“I have planned an ideal city,” declared Sir Walter Burley Griffin in 1912 when he won the chance to design the new Australian capital, Canberra. Little more than a century on, one of the world’s most-planned cities also puts the “fun” in functional. Alive with green spaces and native wildlife, impressive restaurants, bars and world-class galleries, COVID-safe Canberra holds its own when compared to other culture capitals and is just a breezy three-hour drive from Sydney. Vote one to this pretty and charming city.
An advantage of a Sydney-Canberra road trip is the seamless detour to the criminally underrated Southern Highlands wine region. Cherry Tree Hill Wines is a quick turn off the Hume Highway and home to one of NSW’s best Rieslings, with a picturesque cellar door to nibble on cheese, local pies or spring vegetable ravioli while you work your way through the tastings. Lerida Estate is just 30 minutes from Canberra and has a splendid cellar door of cool climate drops including pinot noir, shiraz and chardonnay.
Sydney and Melbourne regularly battle over, well, just about everything, including which city makes the best coffee. But in the middle, Canberra has become the quiet achiever for the bean counters keeping score. Lonsdale St Roasters and The Cupping Room are among the best.
Inside the Melbourne Building in Civic, you could be forgiven for thinking the wooden door leading to speakeasy cocktail bar Molly will spit you out in the heart of Fitzroy or Flinders Lane. But this cosy and snugly down-to-earth space, with dozens of whiskeys to choose from to warm your throat on a cold capital evening, is testament that Canberra is no longer simply the “meeting point” of the brasher Sydney or Melbourne. Its delicious and delightful spirit is all its own.
Socially distanced sittings of Parliament mean plenty of accommodation bargains. But if you want to splurge, there is no better choice than the Park Hyatt Canberra. No detail or luxurious touch is skimped on here. The rooms are large, with sweeping bay windows looking out onto manicured gardens, plush king beds and soaking bathtubs. On Saturday afternoon, relax into one of their overstuffed chairs in the plush lobby area with a champagne and picture-perfect afternoon tea stands delivered straight to the table.

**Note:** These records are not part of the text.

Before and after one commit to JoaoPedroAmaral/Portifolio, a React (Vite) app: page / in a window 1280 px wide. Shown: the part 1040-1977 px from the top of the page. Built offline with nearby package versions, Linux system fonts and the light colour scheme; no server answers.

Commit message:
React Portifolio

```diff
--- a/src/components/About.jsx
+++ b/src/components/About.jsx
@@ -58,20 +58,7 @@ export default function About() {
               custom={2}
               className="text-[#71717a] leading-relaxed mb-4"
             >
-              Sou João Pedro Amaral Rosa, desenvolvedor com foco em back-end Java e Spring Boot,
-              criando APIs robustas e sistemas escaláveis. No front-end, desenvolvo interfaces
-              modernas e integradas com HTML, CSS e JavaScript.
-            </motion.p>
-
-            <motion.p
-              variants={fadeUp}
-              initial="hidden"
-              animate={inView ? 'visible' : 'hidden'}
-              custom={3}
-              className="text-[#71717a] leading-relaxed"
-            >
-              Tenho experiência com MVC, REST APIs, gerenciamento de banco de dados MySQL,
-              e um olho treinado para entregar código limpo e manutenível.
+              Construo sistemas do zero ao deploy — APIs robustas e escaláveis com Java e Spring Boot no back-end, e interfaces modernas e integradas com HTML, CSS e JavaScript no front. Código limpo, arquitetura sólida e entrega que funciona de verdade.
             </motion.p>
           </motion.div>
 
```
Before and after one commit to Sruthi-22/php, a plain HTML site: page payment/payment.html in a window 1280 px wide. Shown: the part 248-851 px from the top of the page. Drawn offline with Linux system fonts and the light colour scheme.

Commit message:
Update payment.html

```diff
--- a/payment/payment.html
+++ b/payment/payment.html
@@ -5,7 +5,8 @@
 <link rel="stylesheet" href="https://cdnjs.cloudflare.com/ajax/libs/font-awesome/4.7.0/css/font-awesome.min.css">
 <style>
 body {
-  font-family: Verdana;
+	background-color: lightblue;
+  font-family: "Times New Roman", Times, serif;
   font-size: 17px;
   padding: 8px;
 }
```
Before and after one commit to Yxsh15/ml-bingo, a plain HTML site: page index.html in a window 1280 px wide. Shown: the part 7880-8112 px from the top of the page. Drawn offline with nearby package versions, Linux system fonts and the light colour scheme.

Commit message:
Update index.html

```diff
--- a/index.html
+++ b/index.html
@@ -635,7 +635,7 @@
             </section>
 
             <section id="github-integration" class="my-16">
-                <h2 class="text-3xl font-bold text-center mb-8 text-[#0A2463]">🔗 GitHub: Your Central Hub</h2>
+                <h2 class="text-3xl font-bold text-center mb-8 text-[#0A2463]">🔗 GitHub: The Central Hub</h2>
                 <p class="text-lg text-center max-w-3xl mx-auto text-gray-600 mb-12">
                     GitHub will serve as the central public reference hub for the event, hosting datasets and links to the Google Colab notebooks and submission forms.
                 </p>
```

Barton’s Kurrajong Hotel is a great base, within easy distance to the parliamentary triangle and the main attractions. It was the preferred residence of Prime Minister Ben Chifley in the 1940s and today maintains a charming and bygone-era feel across its 150 heritage rooms and terraces.
If the Kurrajong and Hyatt evoke Canberra’s years as a pretty-yet-quaint outpost, glamorous QT announces the city’s arrival as a cool destination. The boutique hotel is right in the heart of NewActon, surrounded by buzzy restaurant-cum-bars.
As the name indicates, rooms in The Little National Hotel can be on the petite side but it’s a favourite with fly-in, fly-out MPs and staffers for a reason. The owners know how to master the basics that every holiday (and policy) maker looks for: a comfortable bed to sink into and a top-notch shower (a must as morning temperatures in Canberra can still hover in the single digits in spring). Pull up the blinds in the morning and let the crisp sunshine streaming over the sheets be a treat for your well-rested eyes.
Restaurant and wine bar Rebel Rebel packs plenty of flavour into its industrial space in trendy NewActon, on the edge of the city centre. It is rare for garlic bread to be the standout dish of a meal but reserve judgment until you try their charred ciabatta lathered with a punchy Piedmontese spread of anchovy and dark garlic, and scattered with a few wild garlic flower petals. Other highlights include kingfish cured with blood orange and fennel, and dusted with dried olive (pictured), washed down perfectly with one of their signature negronis. If you miss out on a table for dinner, this deliciously all-purpose venue is also open for lunch every day, as well as weekend breakfast.
Morning Glory is another must in NewActon. You might ask, “What’s the story with their breakfast pasta?” but it is well worth the early morning carb kick. Options include carbonara tossed with 65C egg yolk and pork cheek, or the equally decadent tomato-drenched gnocchi with chorizo, manchego and topped with a runny fried egg.
Aubergine is regularly voted the best restaurant in Canberra. Menus change frequently but the dedication to balancing salty, sharp and delicate ingredients is evergreen. As an example: an umami journey through a five-course set menu that begins with a parmesan fritter paired with cured pork neck, into velvety wagyu flank with burnt onion, and ending with a refreshing black sesame, coconut and mandarin dessert, ideal after such an array of rich dishes.
Italian and Sons is a local favourite, a prime spot for parliamentarians to refuel ahead of a testy question time session and the benchmark for Italian dining in the city. Tuck into hand-rolled pici with wild boar ragu or squid ink cavatelli but don’t forget to save room for the tiramisu.